This Portrait LP was vibraphonist Dave Pike's second recording as a leader. Pike is joined by bassist Herbie Lewis, drummer Walter Perkins, and most notably pianist Bill Evans. It was one of the pianist's first sessions after the tragic death of his bassist, Scott LaFaro, and gives listeners a rare opportunity to hear Evans this late in his career as a sideman. The music is fairly spontaneous, consisting of two ballads, "Besame Mucho," "Vierd Blues," and Pike's "Why Not" (inspired by Miles Davis' "So What"). An excellent if generally overlooked straight-ahead set.
This disc is a bit unusual in a few ways. Vibraphonist Dave Pike sticks here exclusively to the marimba, while pianist Herbie Hancock is heard throughout on organ, an instrument he rarely played again. The band also includes two trumpeters (most notably Clark Terry who has a few short solos) and a rhythm section with guitarist Billy Butler. Most of the music consists of obscurities and is open to the influences of the boogaloo and pop rhythms of the era; highlights include Hancock's "Blind Man, Blind Man," "Sunny" and "Devilette." An interesting effort.

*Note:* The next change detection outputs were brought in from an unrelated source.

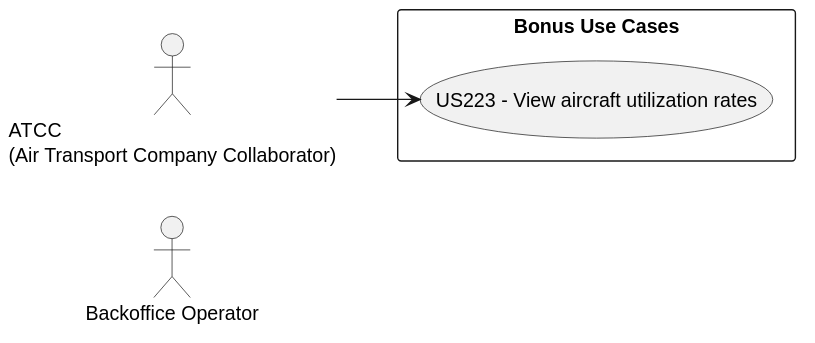
The PlantUML diagram docs/system-documentation/use-cases/BONUS/UCD/svg/use_case_diagram.svg in VascoMagolo/psoft_1231562_1241692_1242036_2db, before a commit.
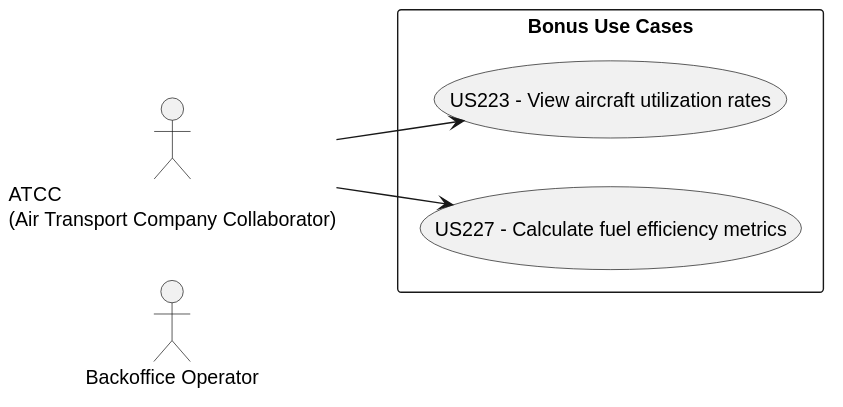
Above is the later version.

The edit, as a diff of the source:
```diff
@@ -7,7 +7,9 @@
 
 rectangle "Bonus Use Cases" {
   usecase "US223 - View aircraft utilization rates" as UC223
+  usecase "US227 - Calculate fuel efficiency metrics" as UC227
 }
 
 ATCC --> UC223
+ATCC --> UC227
 @enduml
```
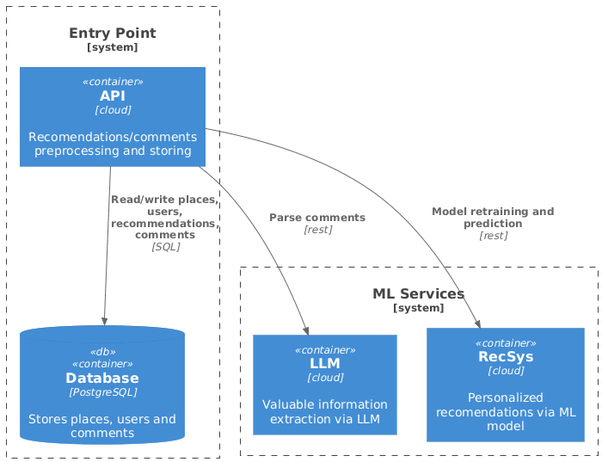
Above: docs/architecture/recsystem/recsystem.png in Liguha/Relax-Places (PlantUML), before the change. Its source is kept beside it as docs/architecture/recsystem/recsystem.puml. The source it was exported from:
```plantuml
@startuml
!include https://raw.githubusercontent.com/plantuml-stdlib/C4-PlantUML/master/C4_Container.puml

System_Boundary(apiSystem, "Entry Point") {
    Container(api, "API", "cloud", "Recomendations/comments preprocessing and storing")
    ContainerDb(database, "Database", "PostgreSQL", "Stores places, users and comments", $tags="db")
}

System_Boundary(mlServices, "ML Services") {
    Container(llm, "LLM", "cloud", "Valuable information extraction via LLM")
    Container(recsys, "RecSys", "cloud", "Personalized recomendations via ML model")
}

Rel(api, database, "Read/write places, users, recommendations, comments", "SQL")
Rel(api, llm, "Parse comments", "rest")
Rel(api, recsys, "Model retraining and prediction", "rest")

@enduml
```
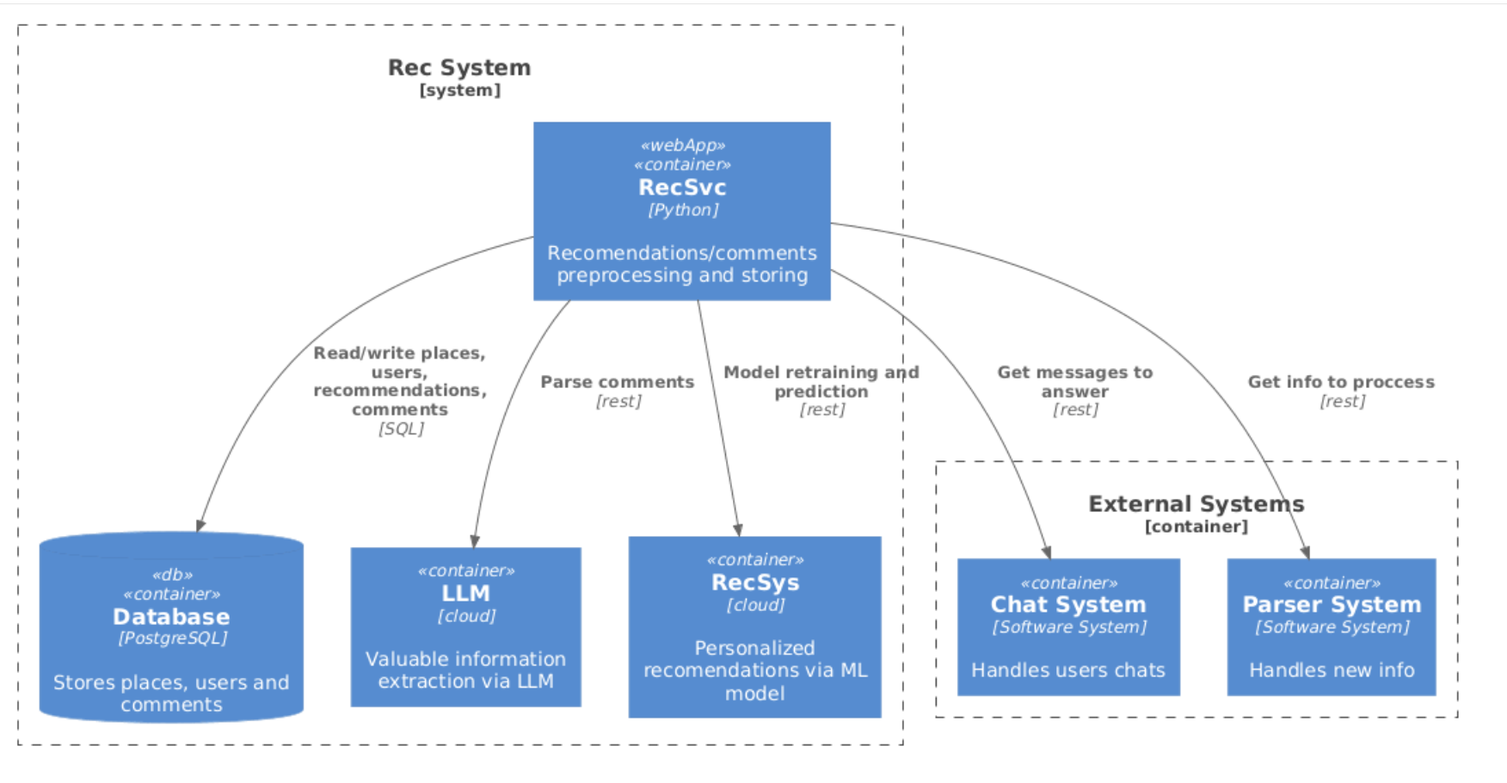
After the commit.

What changed in the source:
```diff
@@ -1,18 +1,23 @@
 @startuml
 !include https://raw.githubusercontent.com/plantuml-stdlib/C4-PlantUML/master/C4_Container.puml
 
-System_Boundary(apiSystem, "Entry Point") {
-    Container(api, "API", "cloud", "Recomendations/comments preprocessing and storing")
-    ContainerDb(database, "Database", "PostgreSQL", "Stores places, users and comments", $tags="db")
-}
-
-System_Boundary(mlServices, "ML Services") {
+System_Boundary(recSystem, "Rec System") {
+    Container(recSvc, "RecSvc", "Python", "Recomendations/comments preprocessing and storing", $tags="webApp")
+    ContainerDb(recDb, "Database", "PostgreSQL", "Stores places, users and comments", $tags="db")
     Container(llm, "LLM", "cloud", "Valuable information extraction via LLM")
     Container(recsys, "RecSys", "cloud", "Personalized recomendations via ML model")
 }
 
-Rel(api, database, "Read/write places, users, recommendations, comments", "SQL")
-Rel(api, llm, "Parse comments", "rest")
-Rel(api, recsys, "Model retraining and prediction", "rest")
+Container_Boundary(externalSystems, "External Systems") {
+    Container(chatsSystem, "Chat System", "Software System", "Handles users chats")
+    Container(parserSystem, "Parser System", "Software System", "Handles new info")
+}
+
+Rel(recSvc, recDb, "Read/write places, users, recommendations, comments", "SQL")
+Rel(recSvc, llm, "Parse comments", "rest")
+Rel(recSvc, recsys, "Model retraining and prediction", "rest")
+Rel(recSvc, chatsSystem, "Get messages to answer", "rest")
+Rel(recSvc, parserSystem, "Get info to proccess", "rest")
+
 
 @enduml
```
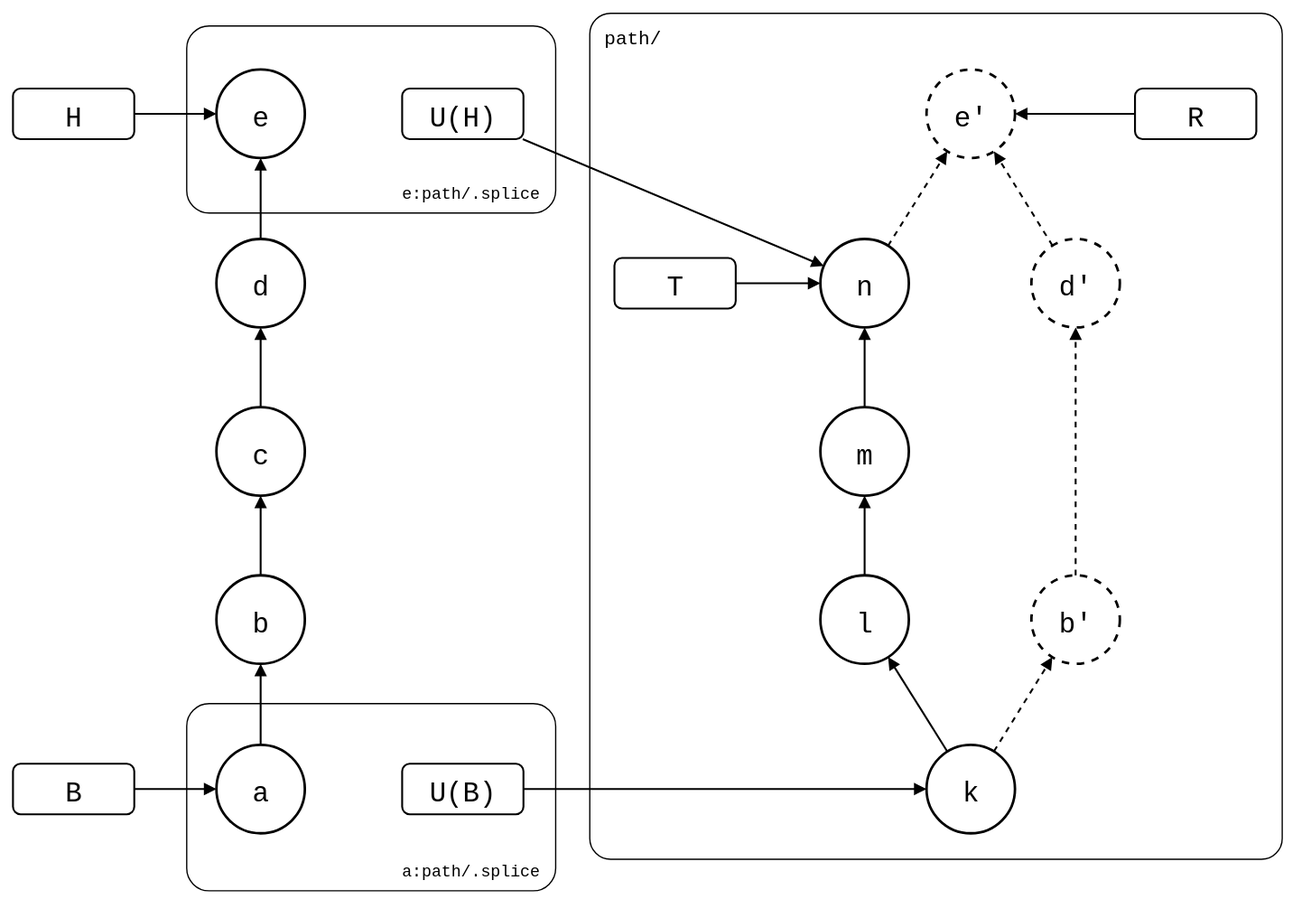
Above: test/scenarios/sync-model/after-pull/after-pull.drawio.svg in roschaefer/git-splice (draw.io), before the change. Source tidied: cells renumbered, new cells last; positions are measured from the earlier drawing's top-left corner, leaving out a move shared by most shapes.
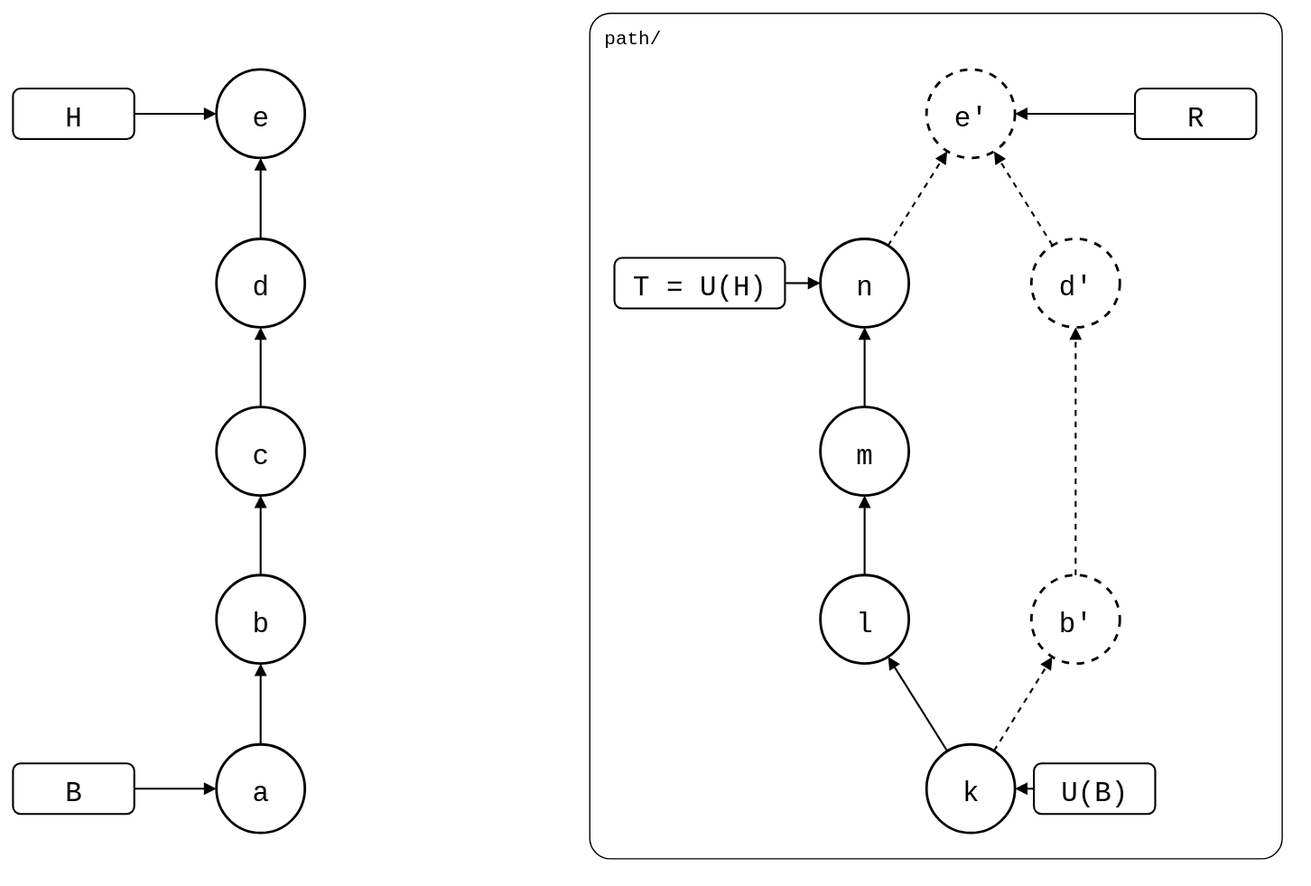
After the commit.

What changed in the source:
```diff
@@ -5,12 +5,6 @@
     <mxCell id="2" value="path/" style="rounded=1;arcSize=3;fillColor=none;strokeWidth=1;fontSize=15;verticalAlign=top;align=left;spacingLeft=10;spacingTop=4;fontFamily=Roboto Mono,monospace;" parent="1" vertex="1">
       <mxGeometry x="456" width="548" height="669" as="geometry" />
     </mxCell>
-    <mxCell id="3" value="e:path/.splice" style="rounded=1;arcSize=12;fillColor=none;strokeWidth=1;fontSize=13;verticalAlign=bottom;spacingBottom=6;spacingLeft=10;spacingRight=10;fontFamily=Roboto Mono,monospace;align=right;" parent="1" vertex="1">
-      <mxGeometry x="137" y="10" width="292" height="148" as="geometry" />
-    </mxCell>
-    <mxCell id="4" value="a:path/.splice" style="rounded=1;arcSize=12;fillColor=none;strokeWidth=1;fontSize=13;verticalAlign=bottom;spacingBottom=6;spacingLeft=10;spacingRight=10;fontFamily=Roboto Mono,monospace;align=right;" parent="1" vertex="1">
-      <mxGeometry x="137" y="546" width="292" height="148" as="geometry" />
-    </mxCell>
     <mxCell id="5" value="a" style="ellipse;strokeWidth=2;fontSize=22;fontFamily=Roboto Mono,monospace;" parent="1" vertex="1">
       <mxGeometry x="161" y="579" width="70" height="70" as="geometry" />
     </mxCell>
@@ -50,11 +44,8 @@
     <mxCell id="17" value="H" style="rounded=1;strokeWidth=1.5;fontSize=22;fontFamily=Roboto Mono,monospace;" parent="1" vertex="1">
       <mxGeometry y="60" width="96" height="40" as="geometry" />
     </mxCell>
-    <mxCell id="18" value="U(H)" style="rounded=1;strokeWidth=1.5;fontSize=22;fontFamily=Roboto Mono,monospace;" parent="1" vertex="1">
-      <mxGeometry x="308" y="60" width="96" height="40" as="geometry" />
-    </mxCell>
-    <mxCell id="19" value="T" style="rounded=1;strokeWidth=1.5;fontSize=22;fontFamily=Roboto Mono,monospace;" parent="1" vertex="1">
-      <mxGeometry x="476" y="194" width="96" height="40" as="geometry" />
+    <mxCell id="19" value="T = U(H)" style="rounded=1;strokeWidth=1.5;fontSize=22;fontFamily=Roboto Mono,monospace;" parent="1" vertex="1">
+      <mxGeometry x="476" y="194" width="135" height="40" as="geometry" />
     </mxCell>
     <mxCell id="20" value="R" style="rounded=1;strokeWidth=1.5;fontSize=22;fontFamily=Roboto Mono,monospace;" parent="1" vertex="1">
       <mxGeometry x="888" y="60" width="96" height="40" as="geometry" />
@@ -63,7 +54,7 @@
       <mxGeometry y="594" width="96" height="40" as="geometry" />
     </mxCell>
     <mxCell id="22" value="U(B)" style="rounded=1;strokeWidth=1.5;fontSize=22;fontFamily=Roboto Mono,monospace;" parent="1" vertex="1">
-      <mxGeometry x="308" y="594" width="96" height="40" as="geometry" />
+      <mxGeometry x="808" y="594" width="96" height="40" as="geometry" />
     </mxCell>
     <mxCell id="23" style="endArrow=block;endFill=1;html=1;strokeWidth=1.5;rounded=0;" parent="1" edge="1" source="17" target="9">
       <mxGeometry relative="1" as="geometry" />
@@ -83,9 +74,6 @@
     <mxCell id="28" style="endArrow=block;endFill=1;html=1;strokeWidth=1.5;rounded=0;" parent="1" edge="1" source="21" target="5">
       <mxGeometry relative="1" as="geometry" />
     </mxCell>
-    <mxCell id="29" style="endArrow=block;endFill=1;html=1;strokeWidth=1.5;rounded=0;" parent="1" edge="1" source="18" target="13">
-      <mxGeometry relative="1" as="geometry" />
-    </mxCell>
     <mxCell id="30" style="endArrow=block;endFill=1;html=1;strokeWidth=1.5;rounded=0;" parent="1" edge="1" source="19" target="13">
       <mxGeometry relative="1" as="geometry" />
     </mxCell>
```
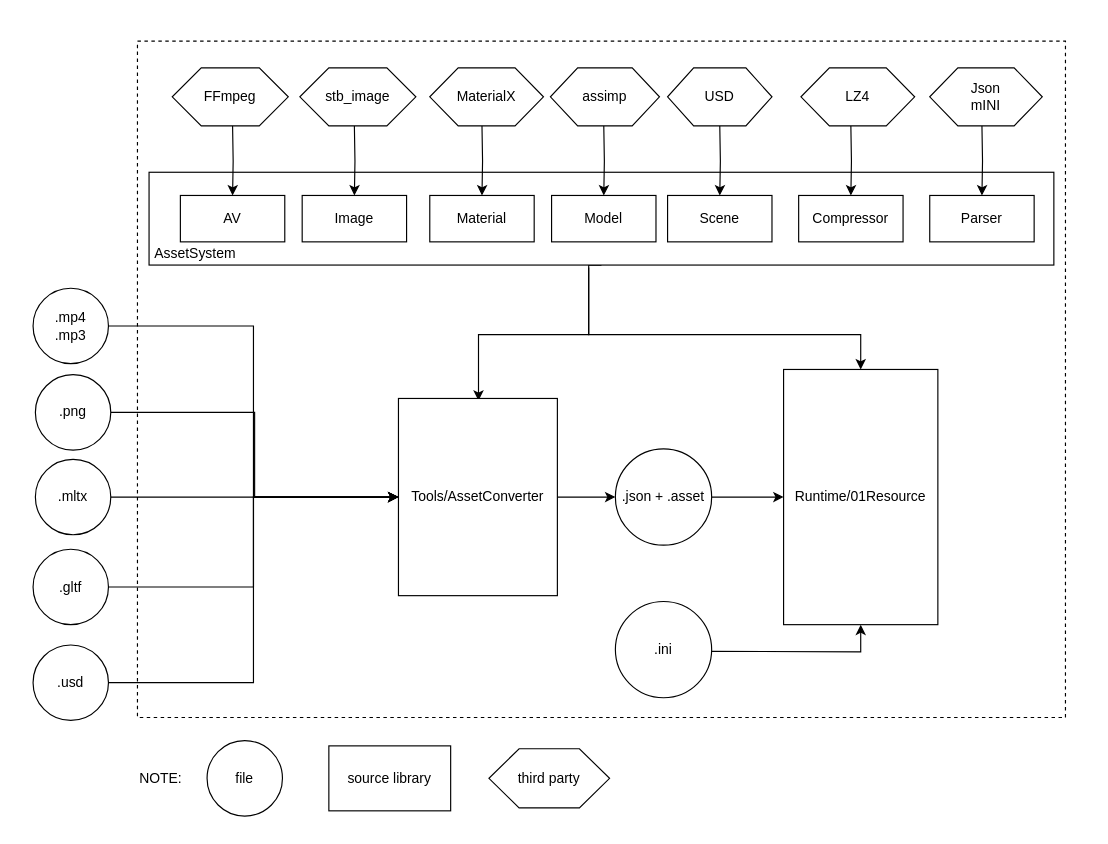
Above: Documents/Images/asset_system.drawio in NoSW/Axe (draw.io), before the change. Source tidied: cells renumbered, new cells numbered last; positions are measured from the earlier drawing's top-left corner, leaving out a move shared by most shapes. Both pictures are drawn from the tidied source at 116%, with x=0, y=0 at pixel (32, 41).
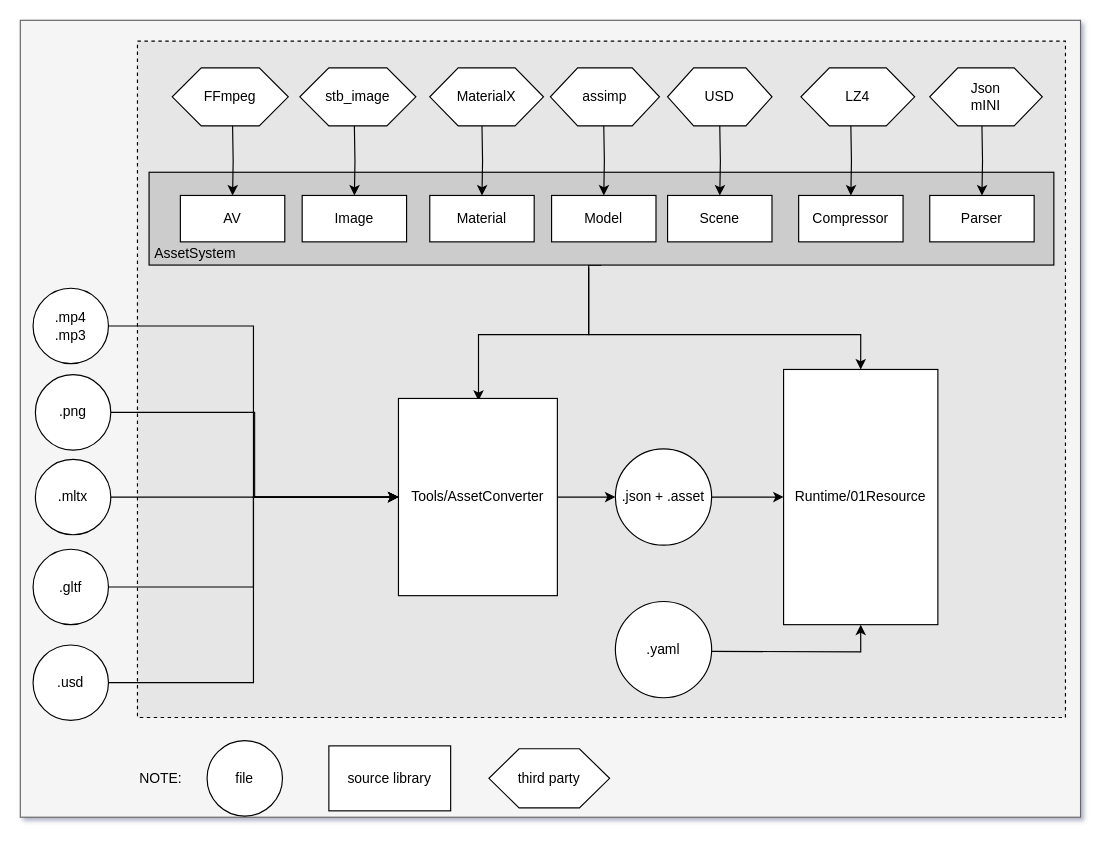
The same diagram, later.

The edit, as a diff of the source:
```diff
@@
-<mxGraphModel>
+<mxGraphModel shadow="1">
@@
+    <mxCell id="49" style="rounded=0;whiteSpace=wrap;html=1;fillColor=#f5f5f5;strokeColor=#666666;fontColor=#333333;" parent="1" vertex="1">
+      <mxGeometry x="-11" y="-18" width="914" height="687" as="geometry" />
+    </mxCell>
-    <mxCell id="2" style="rounded=0;whiteSpace=wrap;html=1;dashed=1;fillColor=none;" parent="1" vertex="1">
+    <mxCell id="2" style="rounded=0;whiteSpace=wrap;html=1;dashed=1;fillColor=#E6E6E6;" parent="1" vertex="1">
       <mxGeometry x="90" width="800" height="583" as="geometry" />
     </mxCell>
@@
-    <mxCell id="5" style="rounded=0;whiteSpace=wrap;html=1;" parent="1" vertex="1">
+    <mxCell id="5" style="rounded=0;whiteSpace=wrap;html=1;fillColor=#CCCCCC;" parent="1" vertex="1">
       <mxGeometry x="100" y="113" width="780" height="80" as="geometry" />
     </mxCell>
@@
-    <mxCell id="48" value="&lt;span style=&quot;text-align: left ; white-space: nowrap&quot;&gt;.ini&lt;br&gt;&lt;/span&gt;" style="ellipse;whiteSpace=wrap;html=1;" parent="1" vertex="1">
+    <mxCell id="48" value="&lt;span style=&quot;text-align: left ; white-space: nowrap&quot;&gt;.yaml&lt;br&gt;&lt;/span&gt;" style="ellipse;whiteSpace=wrap;html=1;" parent="1" vertex="1">
       <mxGeometry x="502" y="483" width="83" height="83" as="geometry" />
     </mxCell>
```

On the 19th November 2010, 29 men were killed in the Pike River Mine explosion. This documentary tells a story of courage and determination of the mothers, sisters and wives left behind.